Thematic Areas in this Region
  • We support civil society’s efforts to monitor commitments made by governments, regional bodies, and the private sector related to the distribution of public resources. This includes litigation, research, advocacy, and budget analysis. Our work is rooted in the belief that coordinated efforts and partnerships are the most effective approach to addressing problems within government and the private sector.

  • We support efforts to advance land and housing rights and to increase public participation and accountability in urban planning processes. Within a context of rapid urbanization, we work to advance economic and employment opportunities, with a focus on informal traders, migrants, women, and youth. We also seek to ensure that rural communities benefit from the governance of natural resources. 

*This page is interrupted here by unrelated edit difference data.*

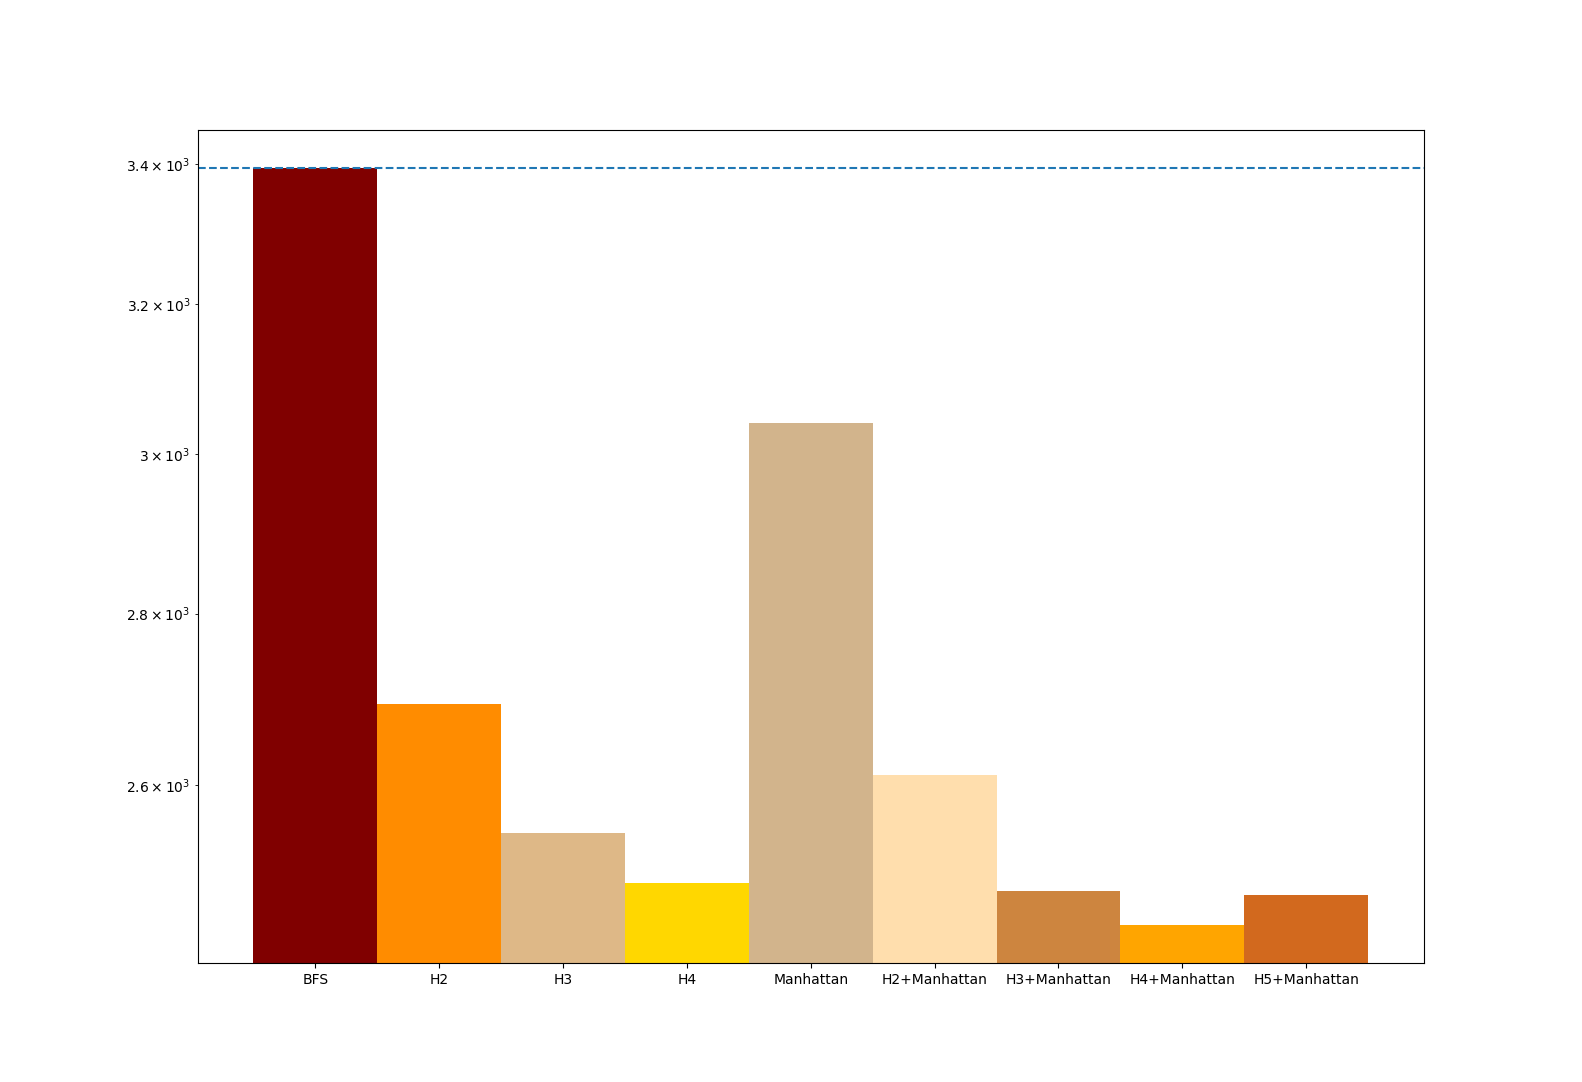
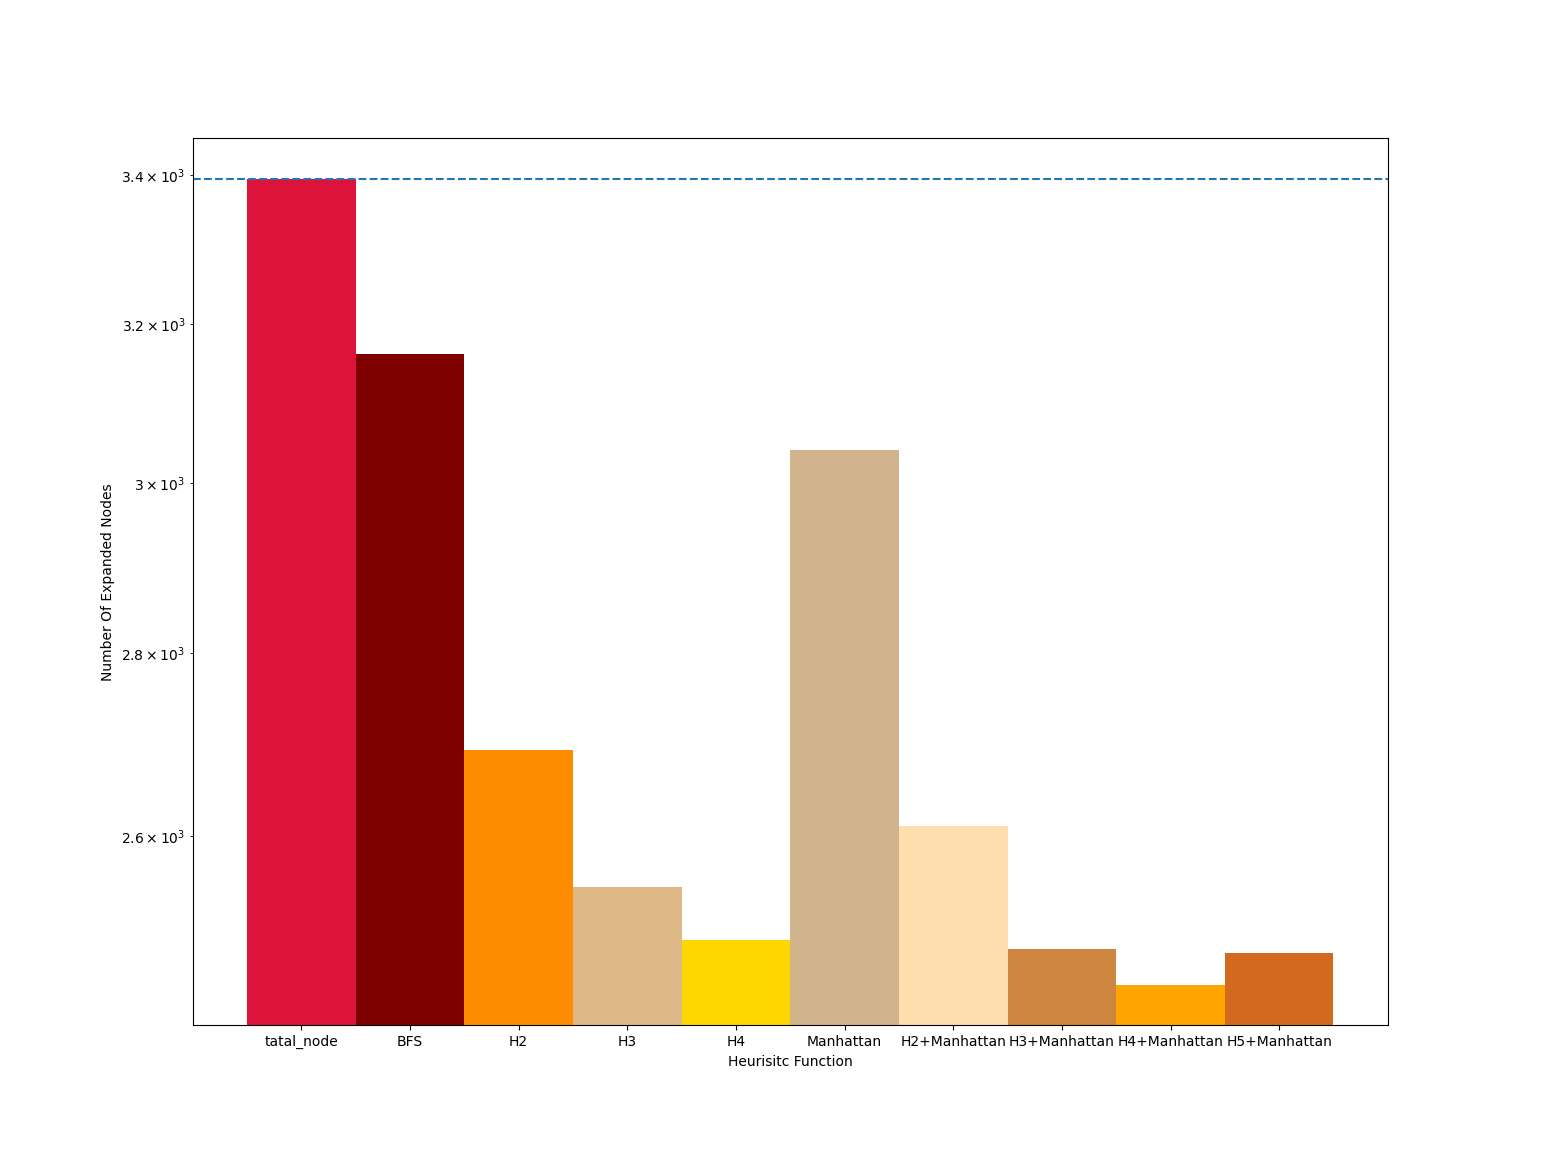
correct some bugs

diff --git a/analyze_result40/produce_barchart.py b/analyze_result40/produce_barchart.py
@@ -21,19 +21,17 @@ for j in filename:
     if j==0:
         print(temp)
     data.append(temp)
-
-for i in range(1,101):
-    index.append(i)
-
 totaly = []
+temp = []
+for i in range(0,100):
+    temp.append(data[0][i][1])
+totaly.append(temp)
+
 for j in range(0,9):
     y = []
     for i in range(0,100):
         pos = data[j][i]
-        if j==0:
-            y.append(pos[1])
-        else :
-            y.append(pos[0])
+        y.append(pos[0])
     totaly.append(y)
 # plt.plot(index,compare)
 avg = []
@@ -44,8 +42,10 @@ for i in totaly:
 # ax=plt.gca()
 # y_major_locator=MultipleLocator(100)
 # ax.yaxis.set_major_locator(y_major_locator)
+filename.insert(0,"tatal_node")
 plt.yscale('log')
-plt.bar(filename,avg,1,color=['maroon','darkorange','burlywood','gold','tan','navajowhite','peru','orange','chocolate'])
+plt.bar(filename,avg,1,color=['crimson','maroon','darkorange','burlywood','gold','tan','navajowhite','peru','orange','chocolate'])
 plt.axhline(avg[0],ls = "--")
-plt.savefig('BarChart.png', bbox_inches='tight')
+plt.xlabel("Heurisitc Function")
+plt.ylabel("Number Of Expanded Nodes")
 plt.show()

  • We focus on helping civil society organizations disrupt cultural norms and narratives that are harmful to women, black people, and youth. This includes support for litigation, advocacy, capacity building, research, and the creative arts. We seek to strengthen diverse networks that focus their efforts on the intersections of reproductive, economic, and racial justice, especially related to such issues as HIV, violence, access to land, and natural resource use.

  • We support efforts to connect the region’s most marginalized youth to meaningful, sustainable job opportunities and diverse educational opportunities outside traditional schooling. Our work enhances the leadership potential of youth-led social justice movements and builds their capacity to help young people gain access to just, equitable opportunities of all kinds.

map Southern Africa
Ford Foundation
PO Box 521115
Saxonwold 2132
Johannesburg, South Africa

Grant makers in Southern Africa

Johannesburg, South Africa
Program Officer, Civic Engagement and Government
Johannesburg, South Africa
Program Officer
Johannesburg, South Africa

Equals Change Blog

Louis, Bickford, New York 2014-2015. Photo Credit: Simon Luethi ©Ford Foundation.

, Program Officer, Civic Engagement and Government

An emerging architecture for the international human rights movement

Program officer Louis Bickford deliberates the complex nature of the international human rights movement.

More from the Southern Africa